I sometimes think grappa is an acquired taste, because it can be very high in alcohol and leaves that burning sensation as it goes down. There are many different variations of Grappa, however. If you can find the right one for you, that is when you will have acquired the taste.

Grappa is made from the stems, seeds and skins of grapes that are used in winemaking. A lot of the aromatics and flavor of the grape can be found in the skins, and using them to make Grappa transfers that essence to the liquor. That is why Grappa has a grape and pepper taste to it. It’s typically made to be between 35-60% in alcohol. For a smooth, easier drink, look for ones around 37%. Grappa that has been aged longer also tends to be smoother, with more caramel flavor.
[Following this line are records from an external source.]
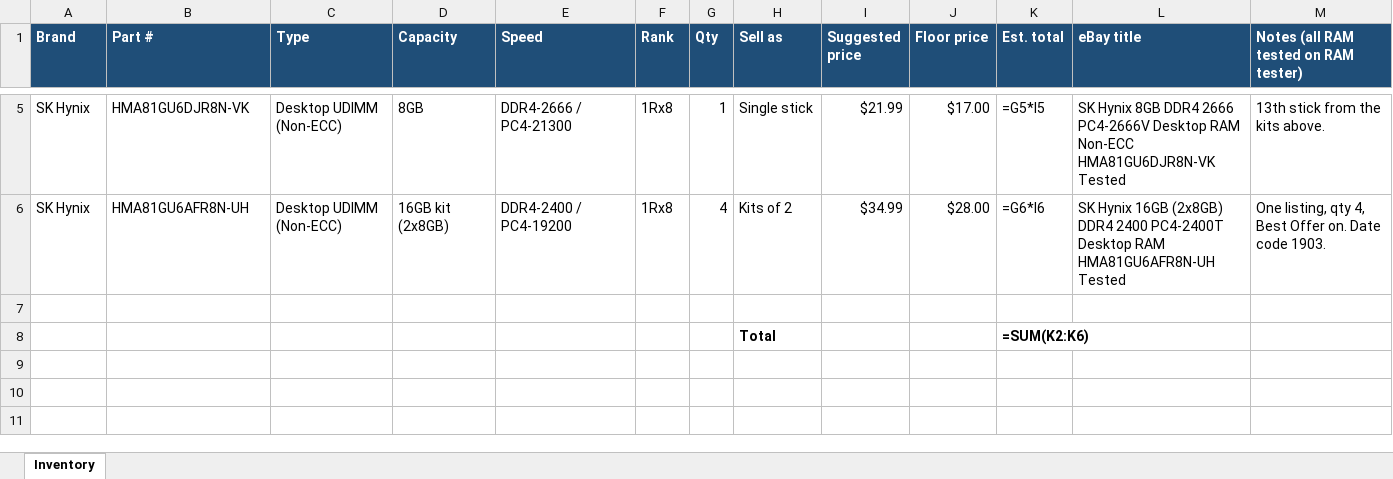
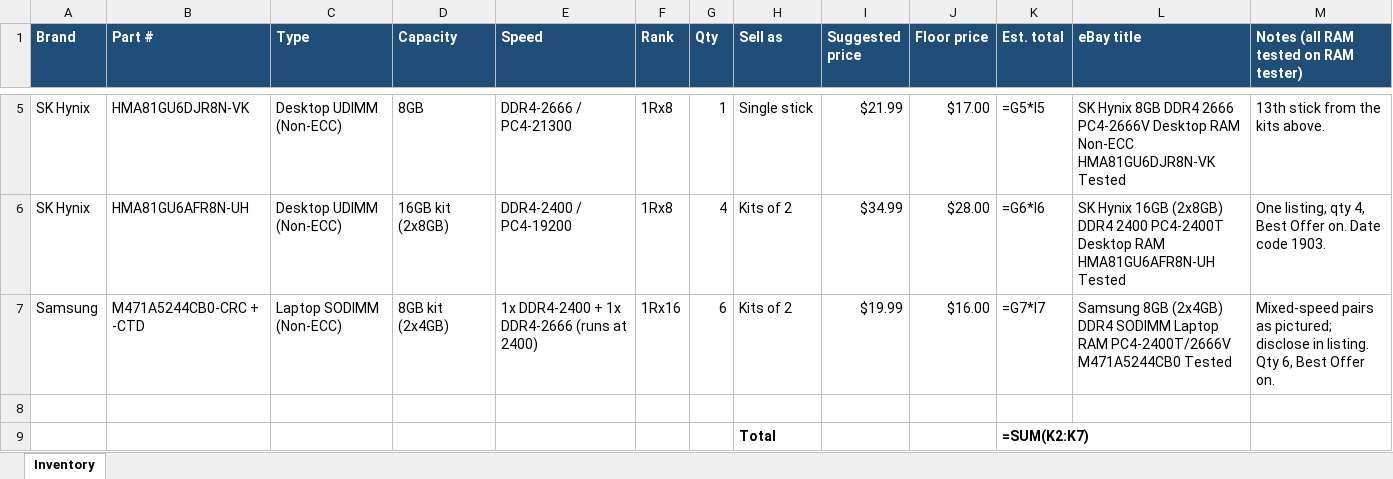
Before and after one commit to bgallaher-lgtm/Claude, an Excel workbook: ram_inventory.xlsx, sheet Inventory, drawn as a sheet; only a part is shown, gaps mark what is left out; values as stored, in another font and other column widths than the file's, no borders; formulas without a stored value are shown as written; addresses are those after the commit; the diff names each change by its address in the sheet, - before the commit and + after, or states it on an @@ line.

```diff
--- a/ram_inventory.xlsx (sheet Inventory)
+++ b/ram_inventory.xlsx (sheet Inventory)
+row 7: Samsung | M471A5244CB0-CRC + -CTD | Laptop SODIMM (Non-ECC) | 8GB kit (2x4GB) | 1x DDR4-2400 + 1x DDR4-2666 (runs at 2400) | 1Rx16 | 6 | Kits of 2 | $19.99 | $16.00 | =G7*I7 | Samsung 8GB (2x4GB) DDR4 SODIMM Laptop RAM PC4-2400T/2666V M471A5244CB0 Tested | Mixed-speed pairs as pictured; disclose in listing. Qty 6, Best Offer on.
-K9 (Est. total): =SUM(K2:K6)
+K9 (Est. total): =SUM(K2:K7)
```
The type of glass used to drink Grappa is a small tulip. It has a slightly flared brim to allow the aromas to waft from the glass as you drink. Learn more about choosing the right type of glass for various drinks.

Sambuca

Another popular sweet digestivo (like limoncello) is Sambuca, a colorless, anise-flavored liqueur. It has a minimum of 38% liquor. Sambuca goes particularly well with coffee and is often served alongside or even in a cup of coffee. It balances the flavor of the sweet anise. If you don’t like licorice, you may not like Sambuca, but you should give it a try at least once. You might be surprised. Make sure you ask for white Sambuca to get the clear version. There are two other versions – black Sambuca and red Sambuca.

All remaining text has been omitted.